BEGIN Input data

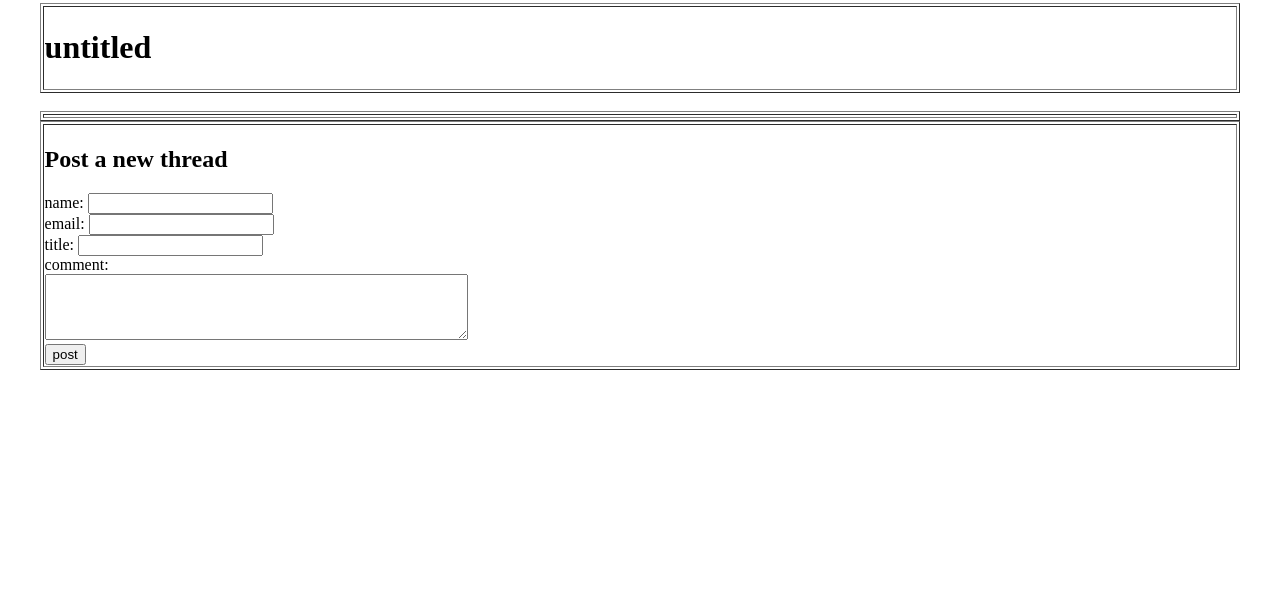
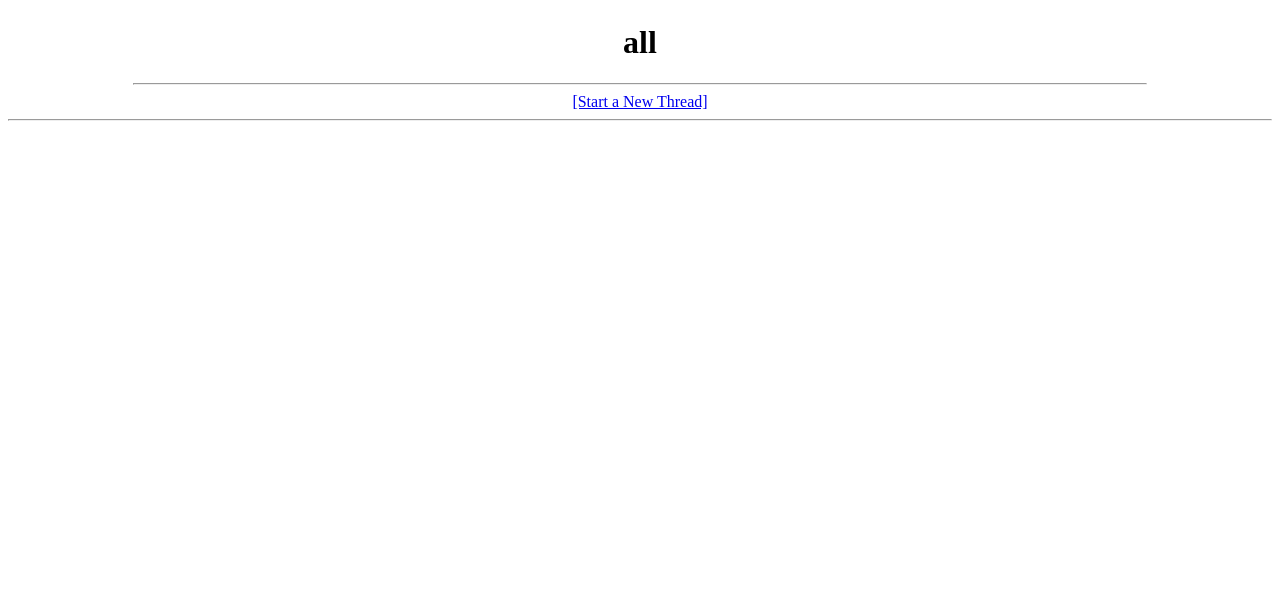
Before and after one commit to nyanyanyaemailguy/textboard, a PHP site: page / in a window 1280 px wide. Shown: the part 91-701 px from the top of the page. Run offline with PHP 8.4, Linux system fonts and the light colour scheme.

Commit message:
Update index.php

```diff
--- a/textboard/index.php
+++ b/textboard/index.php
@@ -45,39 +45,56 @@ file_put_contents($threads_file, json_encode($threads, JSON_PRETTY_PRINT | JSON_
 ?>
 <!DOCTYPE html>
 <html>
-<head><meta charset="UTF-8"><title>untitled</title></head>
+<head><meta charset="UTF-8"><title>all</title></head>
 <body>
 <center><img src="http://404chan.gt.tc/logo.gif" width="447" height="82">
 
-<table border="1" width="95%"><tr><td><h1>untitled</h1></td></tr></table>
-<br>
-<!-- 全スレッドリンク集 -->
-<table border="1" width="95%">
- <tr>
-  <td>
-<center>
-<?php foreach ($threads as $i => $thread): ?>
-    <?php echo $i+1; ?>:<a href="thread.php?id=<?php echo $thread['id']; ?>">
-        <?php echo $thread['title']; ?>
-    </a>
-<?php endforeach; ?>
+<h1>all</h1>
+<center><hr width="80%">
+<a href="#" id="showFormLink">[Start a New Thread]</a>
+
+<div id="formContainer" style="display:none;">
+    <form method="post">
+        <table>
+            <tr>
+                <td bgcolor="eeaa88">name: </td>
+                <td><input type="text" name="name"></td>
+            </tr>
+            <tr>
+                <td bgcolor="eeaa88">e-mail: </td>
+                <td><input type="text" name="email"></td>
+            </tr>
+            <tr>
+                <td bgcolor="eeaa88">title: </td>
+                <td>
+                    <input type="text" name="title" required>
+                    <input type="submit" value="post">
+                </td>
+            </tr>
+            <tr>
+                <td bgcolor="eeaa88" height="62">comment: </td>
+                <td><textarea name="content" rows="4" cols="48" required></textarea></td>
+            </tr>
+        </table>
+    </form>
+</div>
+
+<script>
+document.getElementById("showFormLink").addEventListener("click", function(e) {
+    e.preventDefault(); // ページ遷移を防ぐ
+    this.style.display = "none"; // リンクを消す
+    document.getElementById("formContainer").style.display = "block"; // フォームを表示
+});
+</script></center>
+<hr>
 </center>
-  </td>
- </tr>
-</table>
 
 <!-- 各スレ表示 -->
 <?php foreach ($threads as $i => $thread): ?>
-<table border="1" width="95%">
- <tr>
-  <td>
     <h1><a href="thread.php?id=<?php echo $thread['id']; ?>">
         <?php echo $thread['title']; ?>
     </a></h1>
-    <table>
         <?php foreach ($thread['posts'] as $j => $post): ?>
-            <tr>
-                <td>
                     <?php
                         $display_name = $post['name'];
                         if (!empty($post['email'])) {
@@ -85,34 +102,12 @@ file_put_contents($threads_file, json_encode($threads, JSON_PRETTY_PRINT | JSON_
                         }
                     ?>
                     <?php echo $j+1; ?> : <font color="green"><?php echo $display_name; ?></font> : <?php echo $post['time']; ?> ID:<?php echo $post['id']; ?><br>
-                    <?php echo $post['content']; ?>
-                </td>
-            </tr>
+                    <?php echo $post['content']; ?><br>
         <?php endforeach; ?>
-    </table>
-  </td>
- </tr>
-</table>
+<hr>
 <br>
 <?php endforeach; ?>
-</center>
+<center>
 
-<center>
-<table border="1" width="95%">
- <tr>
-  <td>
-<h2>Post a new thread</h2>
-<form method="post">
-    name: <input type="text" name="name"><br>
-    email: <input type="text" name="email"><br>
-    title: <input type="text" name="title" required><br>
-    comment:<br>
-    <textarea name="content" rows="4" cols="50" required></textarea><br>
-    <input type="submit" value="post">
-</form>
-  </td>
- </tr>
-</table>
-</center>
 </body>
 </html>
```
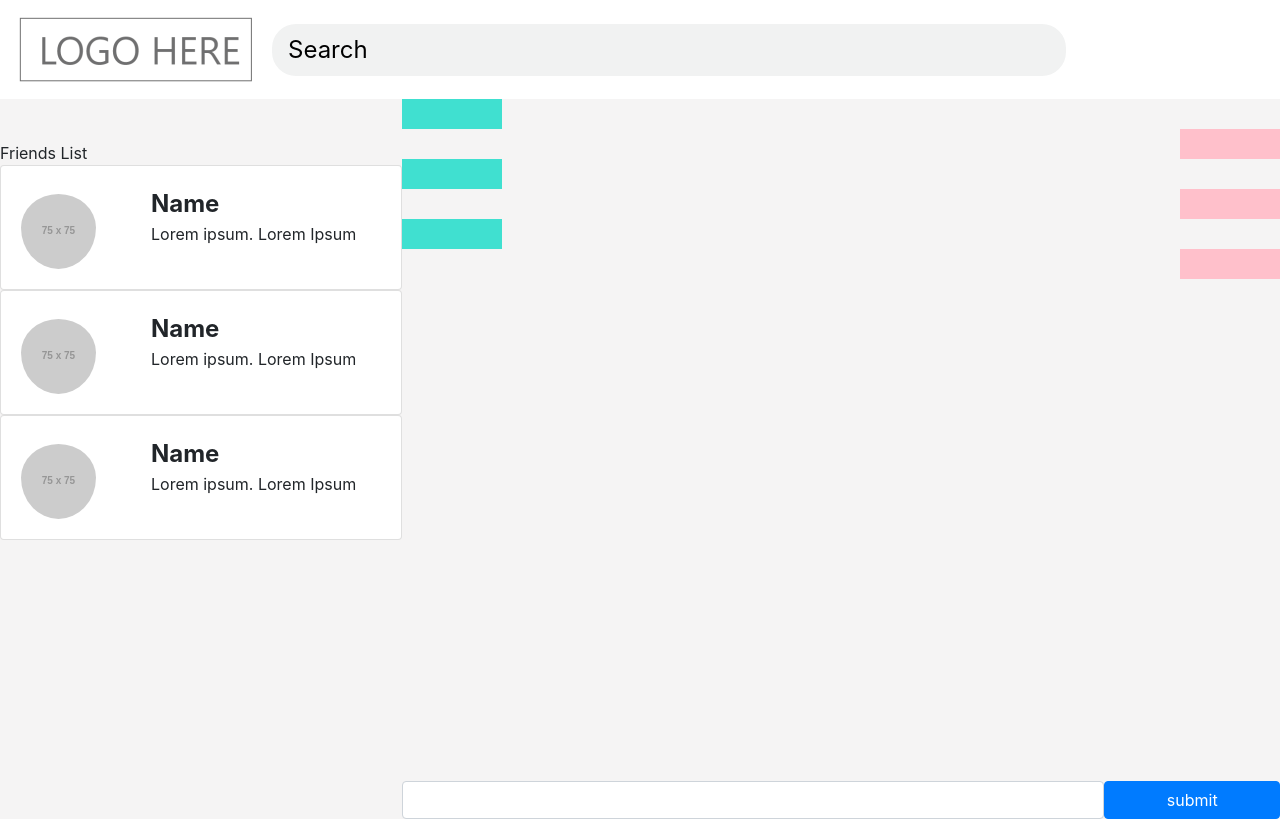
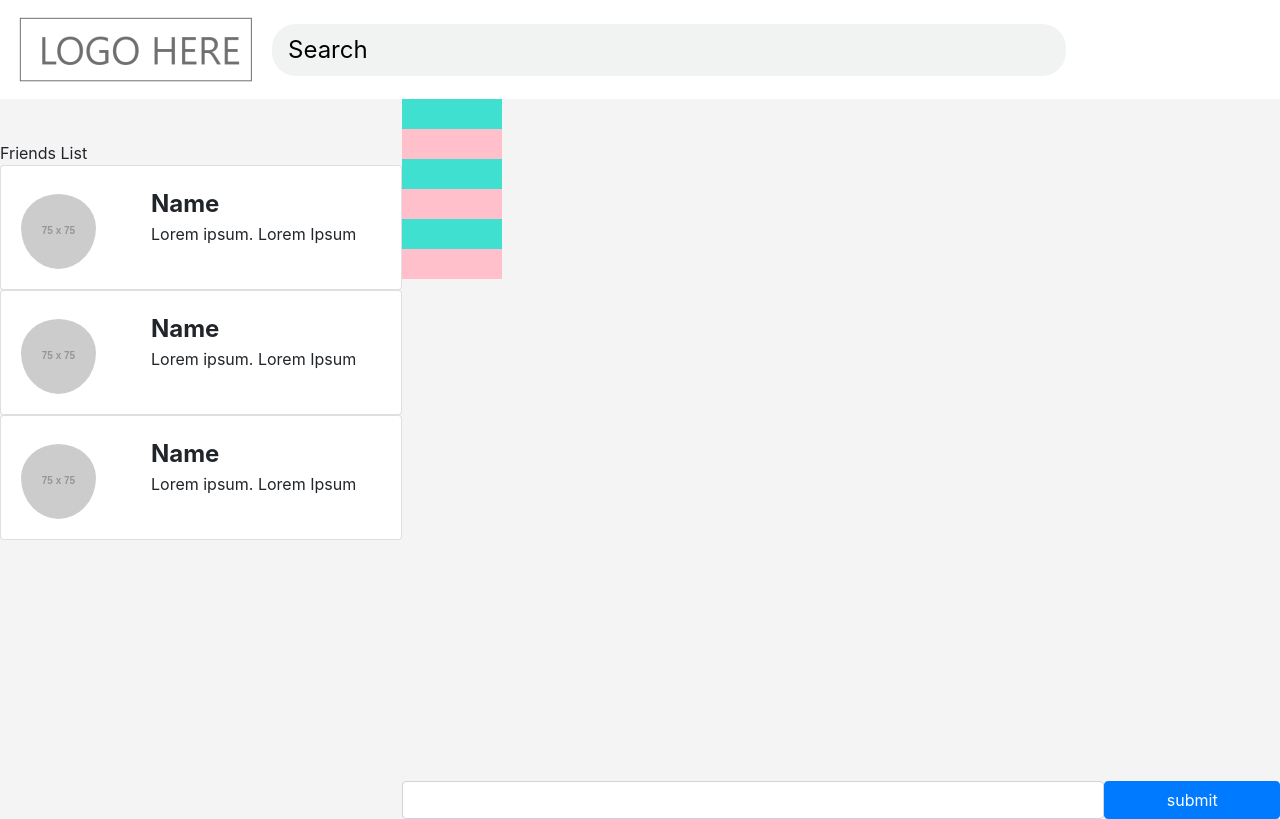
Before and after one commit to Spark-Team-Project-Inksquad/InkyLand, an Angular app: page /messages in a window 1280 px wide. Built offline with nearby package versions, Linux system fonts and the light colour scheme.

Commit message:
small changes

```diff
--- a/src/app/pages/message-page/message-page.component.html
+++ b/src/app/pages/message-page/message-page.component.html
@@ -17,6 +17,7 @@
 
       <div class = "message-list item">
 
+        <div class = "message-container">
           <div class = "message-sent-container">
 
             <div class = "message-sent">
@@ -58,7 +59,7 @@
 
             </div>
           </div>
-
+        </div>
 
       </div>
       <div class  ="message-form item">
--- a/src/app/pages/message-page/message-page.component.scss
+++ b/src/app/pages/message-page/message-page.component.scss
@@ -16,6 +16,13 @@
 }
 
 /** Messaging **/
+.main-container {
+  display: table;
+}
+.message-container {
+  vertical-align: center;
+  display: table-footer-group;
+}
 
 .message-recieved-container {
   text-align: right;
```
Lines whose indentation alone changed are shown as unchanged.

END Input data

→ **Your goal**: Would you please print out all the records above exactly, minus any pictures?

→ **Exercise solution**:
Before and after one commit to nyanyanyaemailguy/textboard, a PHP site: page / in a window 1280 px wide. Shown: the part 91-701 px from the top of the page. Run offline with PHP 8.4, Linux system fonts and the light colour scheme.

Commit message:
Update index.php

```diff
--- a/textboard/index.php
+++ b/textboard/index.php
@@ -45,39 +45,56 @@ file_put_contents($threads_file, json_encode($threads, JSON_PRETTY_PRINT | JSON_
 ?>
 <!DOCTYPE html>
 <html>
-<head><meta charset="UTF-8"><title>untitled</title></head>
+<head><meta charset="UTF-8"><title>all</title></head>
 <body>
 <center><img src="http://404chan.gt.tc/logo.gif" width="447" height="82">
 
-<table border="1" width="95%"><tr><td><h1>untitled</h1></td></tr></table>
-<br>
-<!-- 全スレッドリンク集 -->
-<table border="1" width="95%">
- <tr>
-  <td>
-<center>
-<?php foreach ($threads as $i => $thread): ?>
-    <?php echo $i+1; ?>:<a href="thread.php?id=<?php echo $thread['id']; ?>">
-        <?php echo $thread['title']; ?>
-    </a>
-<?php endforeach; ?>
+<h1>all</h1>
+<center><hr width="80%">
+<a href="#" id="showFormLink">[Start a New Thread]</a>
+
+<div id="formContainer" style="display:none;">
+    <form method="post">
+        <table>
+            <tr>
+                <td bgcolor="eeaa88">name: </td>
+                <td><input type="text" name="name"></td>
+            </tr>
+            <tr>
+                <td bgcolor="eeaa88">e-mail: </td>
+                <td><input type="text" name="email"></td>
+            </tr>
+            <tr>
+                <td bgcolor="eeaa88">title: </td>
+                <td>
+                    <input type="text" name="title" required>
+                    <input type="submit" value="post">
+                </td>
+            </tr>
+            <tr>
+                <td bgcolor="eeaa88" height="62">comment: </td>
+                <td><textarea name="content" rows="4" cols="48" required></textarea></td>
+            </tr>
+        </table>
+    </form>
+</div>
+
+<script>
+document.getElementById("showFormLink").addEventListener("click", function(e) {
+    e.preventDefault(); // ページ遷移を防ぐ
+    this.style.display = "none"; // リンクを消す
+    document.getElementById("formContainer").style.display = "block"; // フォームを表示
+});
+</script></center>
+<hr>
 </center>
-  </td>
- </tr>
-</table>
 
 <!-- 各スレ表示 -->
 <?php foreach ($threads as $i => $thread): ?>
-<table border="1" width="95%">
- <tr>
-  <td>
     <h1><a href="thread.php?id=<?php echo $thread['id']; ?>">
         <?php echo $thread['title']; ?>
     </a></h1>
-    <table>
         <?php foreach ($thread['posts'] as $j => $post): ?>
-            <tr>
-                <td>
                     <?php
                         $display_name = $post['name'];
                         if (!empty($post['email'])) {
@@ -85,34 +102,12 @@ file_put_contents($threads_file, json_encode($threads, JSON_PRETTY_PRINT | JSON_
                         }
                     ?>
                     <?php echo $j+1; ?> : <font color="green"><?php echo $display_name; ?></font> : <?php echo $post['time']; ?> ID:<?php echo $post['id']; ?><br>
-                    <?php echo $post['content']; ?>
-                </td>
-            </tr>
+                    <?php echo $post['content']; ?><br>
         <?php endforeach; ?>
-    </table>
-  </td>
- </tr>
-</table>
+<hr>
 <br>
 <?php endforeach; ?>
-</center>
+<center>
 
-<center>
-<table border="1" width="95%">
- <tr>
-  <td>
-<h2>Post a new thread</h2>
-<form method="post">
-    name: <input type="text" name="name"><br>
-    email: <input type="text" name="email"><br>
-    title: <input type="text" name="title" required><br>
-    comment:<br>
-    <textarea name="content" rows="4" cols="50" required></textarea><br>
-    <input type="submit" value="post">
-</form>
-  </td>
- </tr>
-</table>
-</center>
 </body>
 </html>
```
Before and after one commit to Spark-Team-Project-Inksquad/InkyLand, an Angular app: page /messages in a window 1280 px wide. Built offline with nearby package versions, Linux system fonts and the light colour scheme.

Commit message:
small changes

```diff
--- a/src/app/pages/message-page/message-page.component.html
+++ b/src/app/pages/message-page/message-page.component.html
@@ -17,6 +17,7 @@
 
       <div class = "message-list item">
 
+        <div class = "message-container">
           <div class = "message-sent-container">
 
             <div class = "message-sent">
@@ -58,7 +59,7 @@
 
             </div>
           </div>
-
+        </div>
 
       </div>
       <div class  ="message-form item">
--- a/src/app/pages/message-page/message-page.component.scss
+++ b/src/app/pages/message-page/message-page.component.scss
@@ -16,6 +16,13 @@
 }
 
 /** Messaging **/
+.main-container {
+  display: table;
+}
+.message-container {
+  vertical-align: center;
+  display: table-footer-group;
+}
 
 .message-recieved-container {
   text-align: right;
```
Lines whose indentation alone changed are shown as unchanged.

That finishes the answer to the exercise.